- Transactions are irreversible which creates issues if you do not receive your product or want to stop a payment.
What are the cyber security risks?
Phishing and scams
- Phishing attacks are a false representation of a legitimate company, such as a crypto trading platform. The goal is to obtain login credentials from users.
- Giveaway scams are also common, with threat actors posing as well-known investors or celebrities offering to help new investors grow their wealth.
- Threat actors may use a variety of crypto frauds such as fake trading platforms, Ponzi schemes, and tech support scams to deceive people and gain access to their crypto wallets.
- Crypto investors may use third-party applications to manage their digital assets. If a threat actor is able to gain access to the application, user account information will be compromised.
Crypto-malware and bots
- Threat actors use crypto-malware to engage in the unauthorized mining of cryptocurrency on a user’s device. The malware is deployed through phishing attacks or malicious web ads that then use a device’s resources to generate cryptocurrencies that can be traded or exchanged.
- Threat actors also engage in cryptojacking, which is stealing the private keys of a user’s wallet and using them to gain access to their digital assets.
- Trading bots allow for automated trading actions and are commonly used by crypto investors. However, threat actors can make their malware appear as a trading bot program or software. Once users download the fake trading bot, their devices will be infected with malware.
Fraudulent trading platforms
- New trading platforms for investing and trading cryptocurrencies are emerging but they aren’t all legitimate. In some cases, cryptocurrency companies initially seemed reputable but were later revealed to be fraudulent, multi-level marketing scams.
Mitigating the risks
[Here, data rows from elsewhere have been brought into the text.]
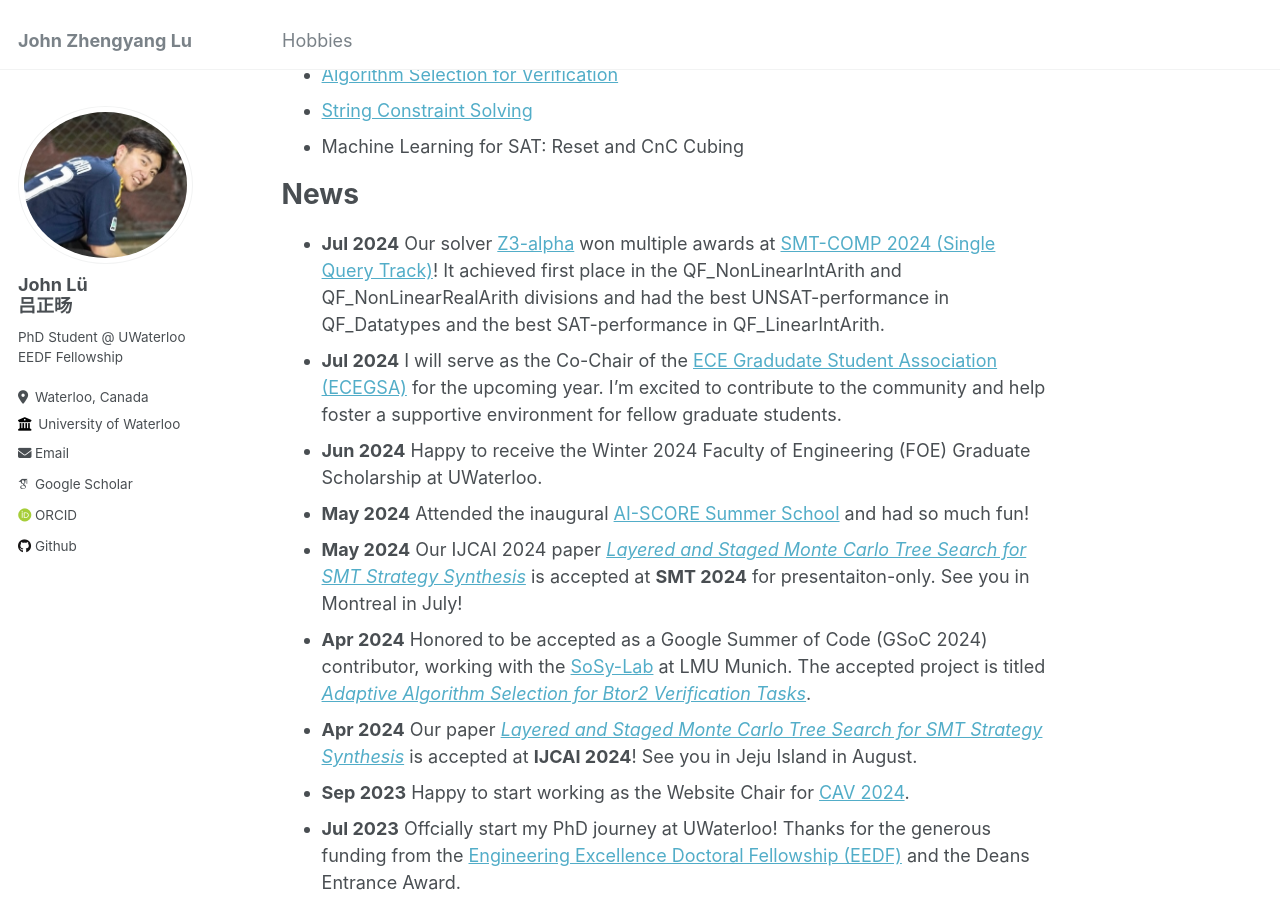
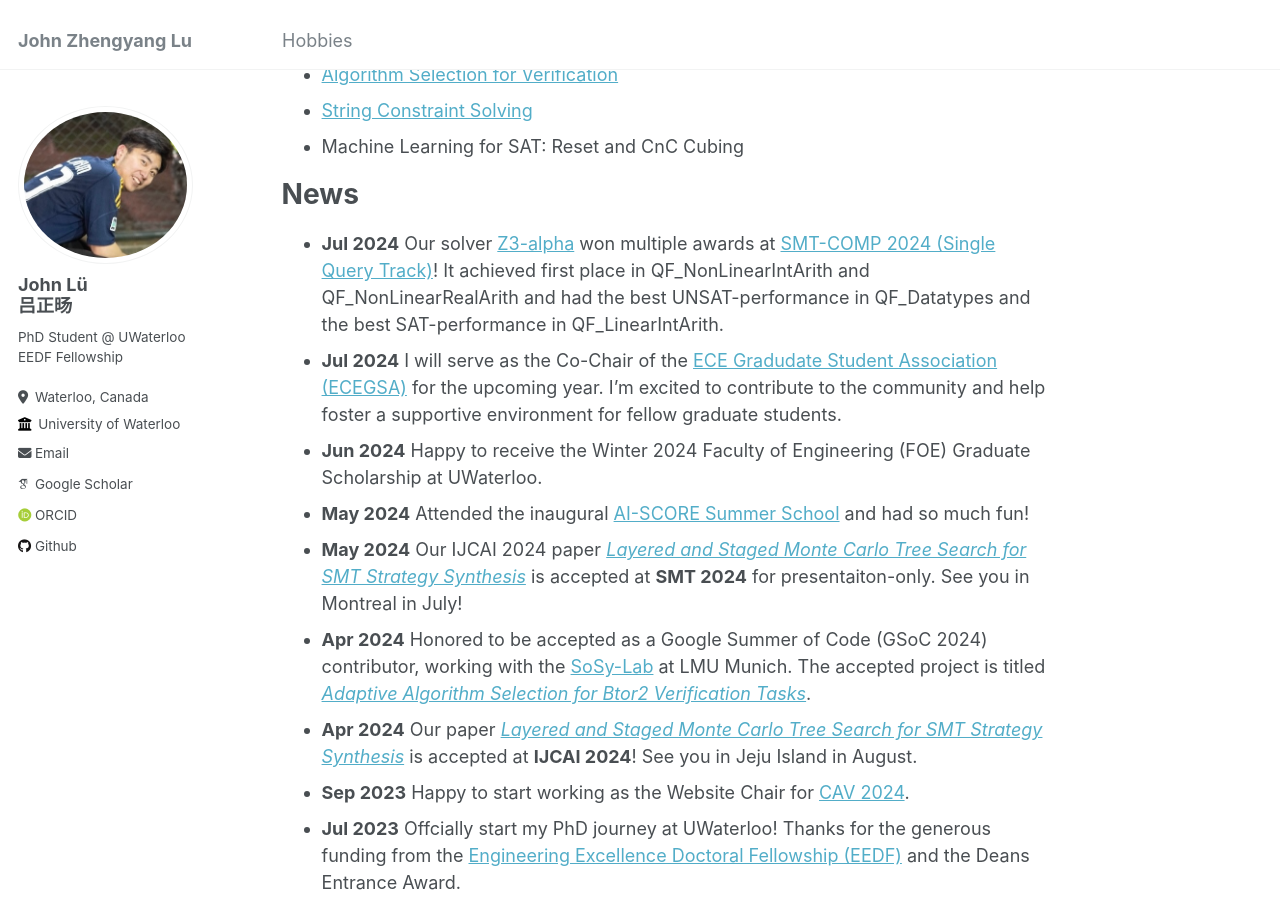
Before and after one commit to JohnLyu2/johnlyu2.github.io, a Jekyll site: the page built from _pages/about.md, in a window 1280 px wide and 900 px high, scrolled down 355 px. Built offline with Jekyll 4.4.1, drawn with Linux system fonts in a browser that asks for light colours; some web fonts are replaced.

Commit message:
update smt-comp

```diff
--- a/_pages/about.md
+++ b/_pages/about.md
@@ -20,7 +20,7 @@ My research interests lie at the intersection of machine learning and formal met
 
 News
 ======
-- **Jul 2024** Our solver [Z3-alpha](https://www.ijcai.org/proceedings/2024/0211.pdf) won multiple awards at [SMT-COMP 2024 (Single Query Track)](https://smt-comp.github.io/2024/results/results-single-query/)!  It achieved first place in the QF_NonLinearIntArith and QF_NonLinearRealArith divisions and had the best UNSAT-performance in QF_Datatypes and the best SAT-performance in QF_LinearIntArith.
+- **Jul 2024** Our solver [Z3-alpha](https://www.ijcai.org/proceedings/2024/0211.pdf) won multiple awards at [SMT-COMP 2024 (Single Query Track)](https://smt-comp.github.io/2024/results/results-single-query/)!  It achieved first place in QF_NonLinearIntArith and QF_NonLinearRealArith and had the best UNSAT-performance in QF_Datatypes and the best SAT-performance in QF_LinearIntArith.
 - **Jul 2024** I will serve as the Co-Chair of the [ECE Gradudate Student Association (ECEGSA)](https://uwaterloo.ca/electrical-computer-engineering-graduate-student-association/) for the upcoming year. I’m excited to contribute to the community and help foster a supportive environment for fellow graduate students.
 - **Jun 2024** Happy to receive the Winter 2024 Faculty of Engineering (FOE) Graduate Scholarship at UWaterloo.
 - **May 2024** Attended the inaugural [AI-SCORE Summer School](https://ai-score.github.io/) and had so much fun!
```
Understanding the cyber security risks associated with cryptocurrency will help you protect against fraud, malware, and cyber attacks. There are several strategies you can use to mitigate risks and protect your digital wallet.
- Storing and encrypting private keys or login credentials on a purpose-built tamper-resistant physical device, to manage your cryptocurrency credentials and transactions.
- Using antivirus software, keeping software and operating systems up to date, and using strong passwords.
- Researching companies and their cryptocurrencies thoroughly before investing and keeping up with crypto news stories and announcements from reputable sources.
- Uninstalling unused software and monitoring your device and network activity for abnormalities.
- Ignoring unsolicited offers to invest in cryptocurrencies, as well as suspicious links and ads.
- Installing anti-crypto mining extensions and ad-blockers to protect your device.
- Ensuring that you secure third-party applications through measures such as allow and deny lists as well as separating personal and work data.